YOUR TASK: All of the records should be reproduced word for word, but no images may appear in the copy.

Saved entries:
Start of Block
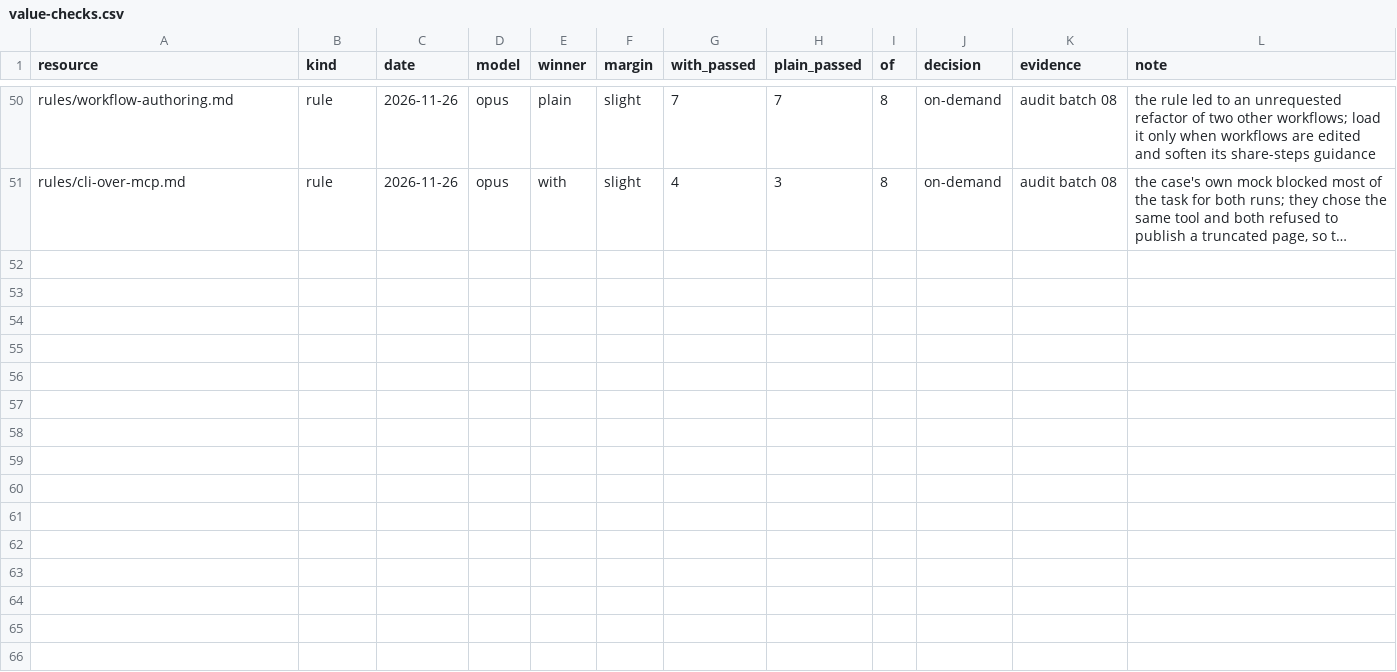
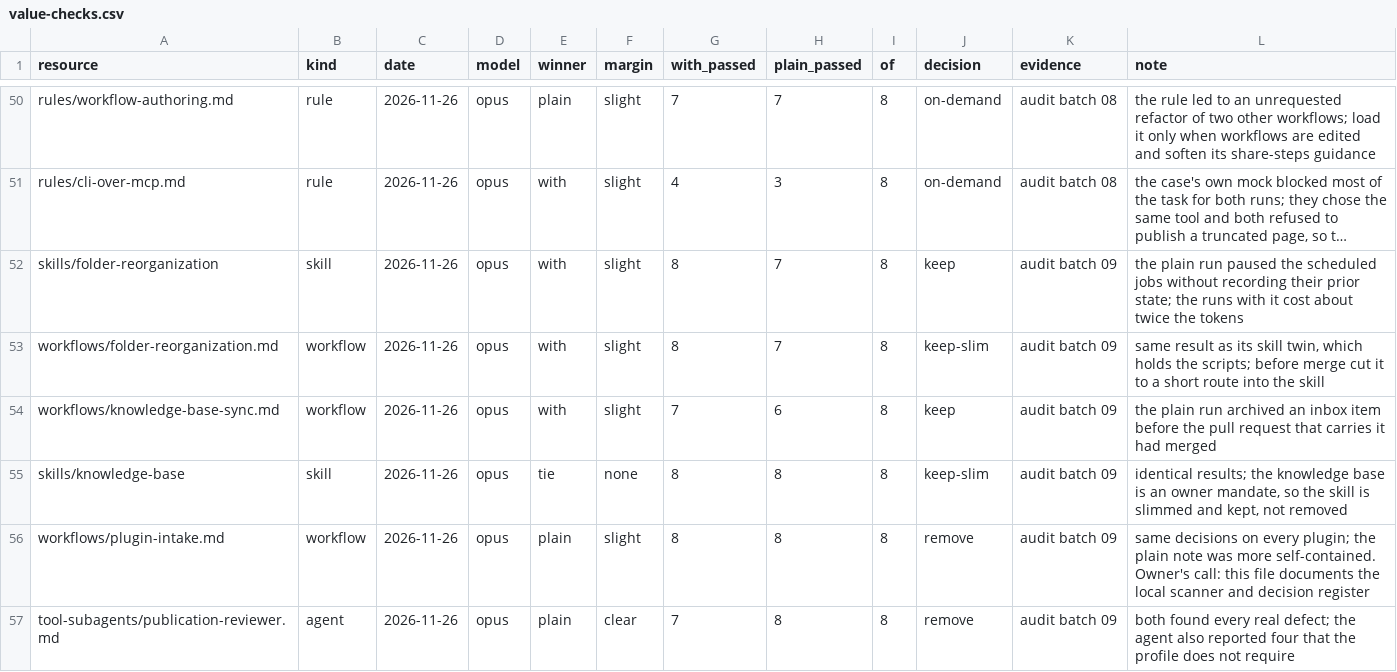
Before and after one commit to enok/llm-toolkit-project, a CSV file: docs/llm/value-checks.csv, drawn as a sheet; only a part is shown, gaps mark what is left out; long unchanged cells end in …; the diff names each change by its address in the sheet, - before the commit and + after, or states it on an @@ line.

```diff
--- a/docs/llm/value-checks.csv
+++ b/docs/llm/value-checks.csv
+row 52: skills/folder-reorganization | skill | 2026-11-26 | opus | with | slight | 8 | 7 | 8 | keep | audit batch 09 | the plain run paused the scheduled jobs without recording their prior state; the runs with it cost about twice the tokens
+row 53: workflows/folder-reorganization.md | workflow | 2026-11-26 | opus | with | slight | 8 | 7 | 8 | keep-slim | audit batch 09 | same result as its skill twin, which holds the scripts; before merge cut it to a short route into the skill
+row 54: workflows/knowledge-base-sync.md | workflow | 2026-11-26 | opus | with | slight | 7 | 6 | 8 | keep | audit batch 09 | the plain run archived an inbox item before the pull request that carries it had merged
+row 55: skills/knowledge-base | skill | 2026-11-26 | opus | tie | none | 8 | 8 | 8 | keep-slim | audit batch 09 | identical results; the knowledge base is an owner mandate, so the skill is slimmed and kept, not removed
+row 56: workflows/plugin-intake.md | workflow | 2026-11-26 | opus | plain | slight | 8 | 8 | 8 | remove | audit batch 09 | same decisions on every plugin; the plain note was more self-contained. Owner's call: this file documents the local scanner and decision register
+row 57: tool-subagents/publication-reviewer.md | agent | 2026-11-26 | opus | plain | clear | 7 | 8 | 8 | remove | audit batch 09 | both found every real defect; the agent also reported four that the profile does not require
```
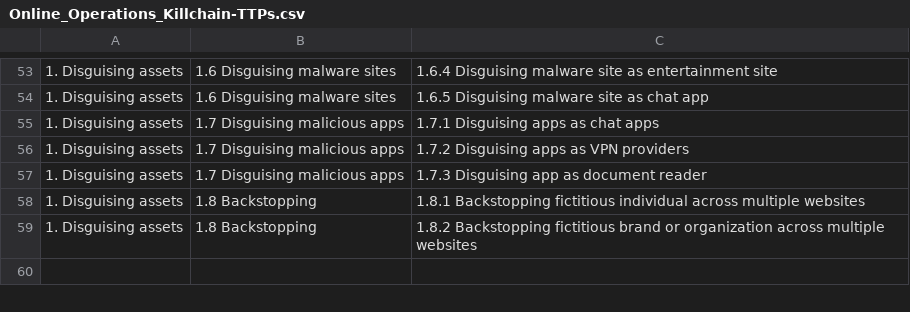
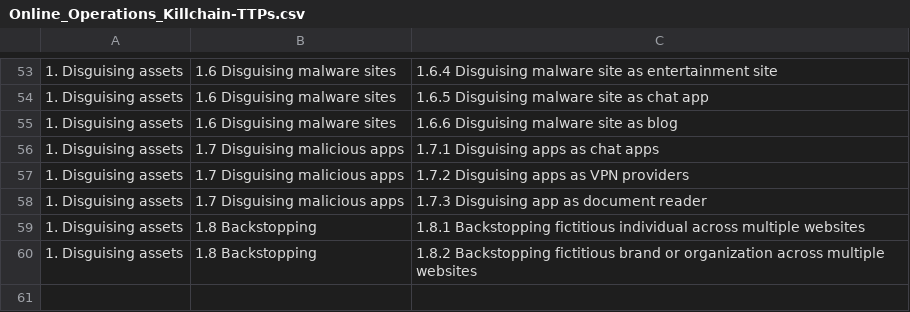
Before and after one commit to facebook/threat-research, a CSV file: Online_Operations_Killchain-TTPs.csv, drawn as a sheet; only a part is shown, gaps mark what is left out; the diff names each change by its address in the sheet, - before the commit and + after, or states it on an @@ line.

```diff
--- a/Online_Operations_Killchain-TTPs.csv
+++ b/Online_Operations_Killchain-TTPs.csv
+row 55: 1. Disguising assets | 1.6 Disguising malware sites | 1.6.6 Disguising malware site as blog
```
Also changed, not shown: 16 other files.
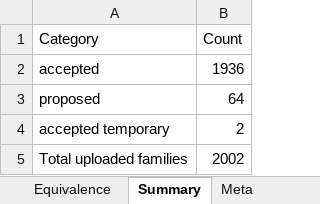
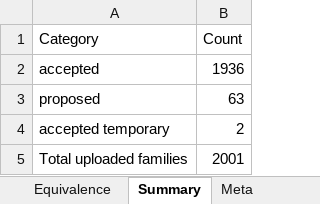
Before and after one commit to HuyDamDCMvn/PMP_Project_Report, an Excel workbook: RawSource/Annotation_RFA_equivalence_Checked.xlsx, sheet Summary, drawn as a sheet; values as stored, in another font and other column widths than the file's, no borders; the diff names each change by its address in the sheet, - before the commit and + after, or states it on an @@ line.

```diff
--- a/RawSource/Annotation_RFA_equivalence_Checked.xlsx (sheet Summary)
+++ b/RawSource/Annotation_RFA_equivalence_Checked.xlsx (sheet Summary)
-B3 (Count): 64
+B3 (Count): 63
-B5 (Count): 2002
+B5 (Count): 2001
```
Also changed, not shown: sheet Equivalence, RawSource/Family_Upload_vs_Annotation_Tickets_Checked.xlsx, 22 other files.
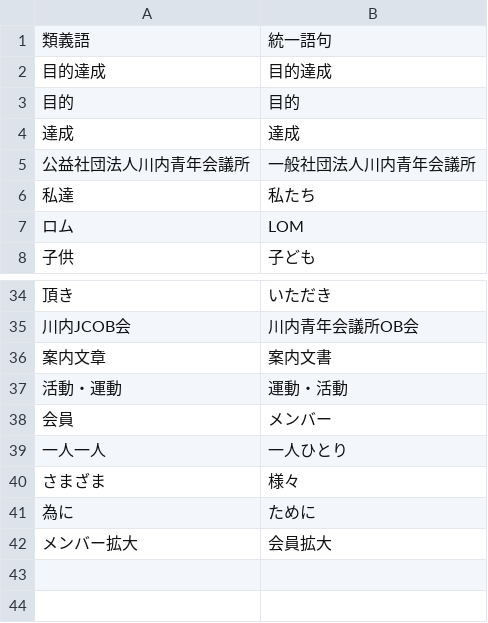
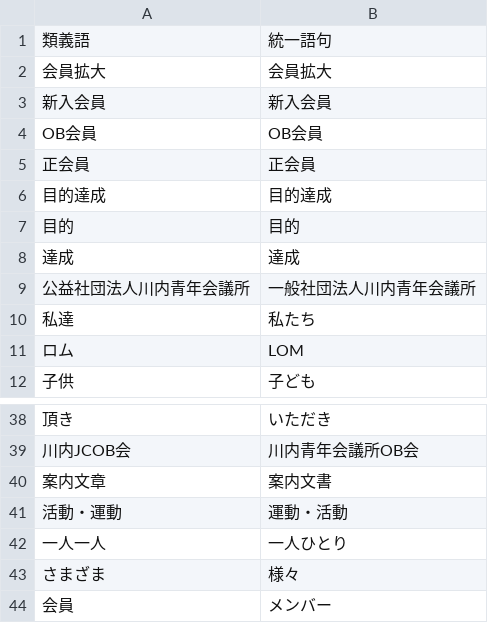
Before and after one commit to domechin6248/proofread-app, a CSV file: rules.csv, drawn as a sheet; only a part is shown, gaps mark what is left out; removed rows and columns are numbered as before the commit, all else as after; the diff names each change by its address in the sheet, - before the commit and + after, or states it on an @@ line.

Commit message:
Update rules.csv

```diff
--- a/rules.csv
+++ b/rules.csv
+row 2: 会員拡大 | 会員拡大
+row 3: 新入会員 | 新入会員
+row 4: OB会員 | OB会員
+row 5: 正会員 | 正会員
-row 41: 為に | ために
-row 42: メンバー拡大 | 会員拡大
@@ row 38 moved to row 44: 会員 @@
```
End of Block
SOLUTION BELOW:
Before and after one commit to enok/llm-toolkit-project, a CSV file: docs/llm/value-checks.csv, drawn as a sheet; only a part is shown, gaps mark what is left out; long unchanged cells end in …; the diff names each change by its address in the sheet, - before the commit and + after, or states it on an @@ line.

```diff
--- a/docs/llm/value-checks.csv
+++ b/docs/llm/value-checks.csv
+row 52: skills/folder-reorganization | skill | 2026-11-26 | opus | with | slight | 8 | 7 | 8 | keep | audit batch 09 | the plain run paused the scheduled jobs without recording their prior state; the runs with it cost about twice the tokens
+row 53: workflows/folder-reorganization.md | workflow | 2026-11-26 | opus | with | slight | 8 | 7 | 8 | keep-slim | audit batch 09 | same result as its skill twin, which holds the scripts; before merge cut it to a short route into the skill
+row 54: workflows/knowledge-base-sync.md | workflow | 2026-11-26 | opus | with | slight | 7 | 6 | 8 | keep | audit batch 09 | the plain run archived an inbox item before the pull request that carries it had merged
+row 55: skills/knowledge-base | skill | 2026-11-26 | opus | tie | none | 8 | 8 | 8 | keep-slim | audit batch 09 | identical results; the knowledge base is an owner mandate, so the skill is slimmed and kept, not removed
+row 56: workflows/plugin-intake.md | workflow | 2026-11-26 | opus | plain | slight | 8 | 8 | 8 | remove | audit batch 09 | same decisions on every plugin; the plain note was more self-contained. Owner's call: this file documents the local scanner and decision register
+row 57: tool-subagents/publication-reviewer.md | agent | 2026-11-26 | opus | plain | clear | 7 | 8 | 8 | remove | audit batch 09 | both found every real defect; the agent also reported four that the profile does not require
```
Before and after one commit to facebook/threat-research, a CSV file: Online_Operations_Killchain-TTPs.csv, drawn as a sheet; only a part is shown, gaps mark what is left out; the diff names each change by its address in the sheet, - before the commit and + after, or states it on an @@ line.

```diff
--- a/Online_Operations_Killchain-TTPs.csv
+++ b/Online_Operations_Killchain-TTPs.csv
+row 55: 1. Disguising assets | 1.6 Disguising malware sites | 1.6.6 Disguising malware site as blog
```
Also changed, not shown: 16 other files.
Before and after one commit to HuyDamDCMvn/PMP_Project_Report, an Excel workbook: RawSource/Annotation_RFA_equivalence_Checked.xlsx, sheet Summary, drawn as a sheet; values as stored, in another font and other column widths than the file's, no borders; the diff names each change by its address in the sheet, - before the commit and + after, or states it on an @@ line.

```diff
--- a/RawSource/Annotation_RFA_equivalence_Checked.xlsx (sheet Summary)
+++ b/RawSource/Annotation_RFA_equivalence_Checked.xlsx (sheet Summary)
-B3 (Count): 64
+B3 (Count): 63
-B5 (Count): 2002
+B5 (Count): 2001
```
Also changed, not shown: sheet Equivalence, RawSource/Family_Upload_vs_Annotation_Tickets_Checked.xlsx, 22 other files.
Before and after one commit to domechin6248/proofread-app, a CSV file: rules.csv, drawn as a sheet; only a part is shown, gaps mark what is left out; removed rows and columns are numbered as before the commit, all else as after; the diff names each change by its address in the sheet, - before the commit and + after, or states it on an @@ line.

Commit message:
Update rules.csv

```diff
--- a/rules.csv
+++ b/rules.csv
+row 2: 会員拡大 | 会員拡大
+row 3: 新入会員 | 新入会員
+row 4: OB会員 | OB会員
+row 5: 正会員 | 正会員
-row 41: 為に | ために
-row 42: メンバー拡大 | 会員拡大
@@ row 38 moved to row 44: 会員 @@
```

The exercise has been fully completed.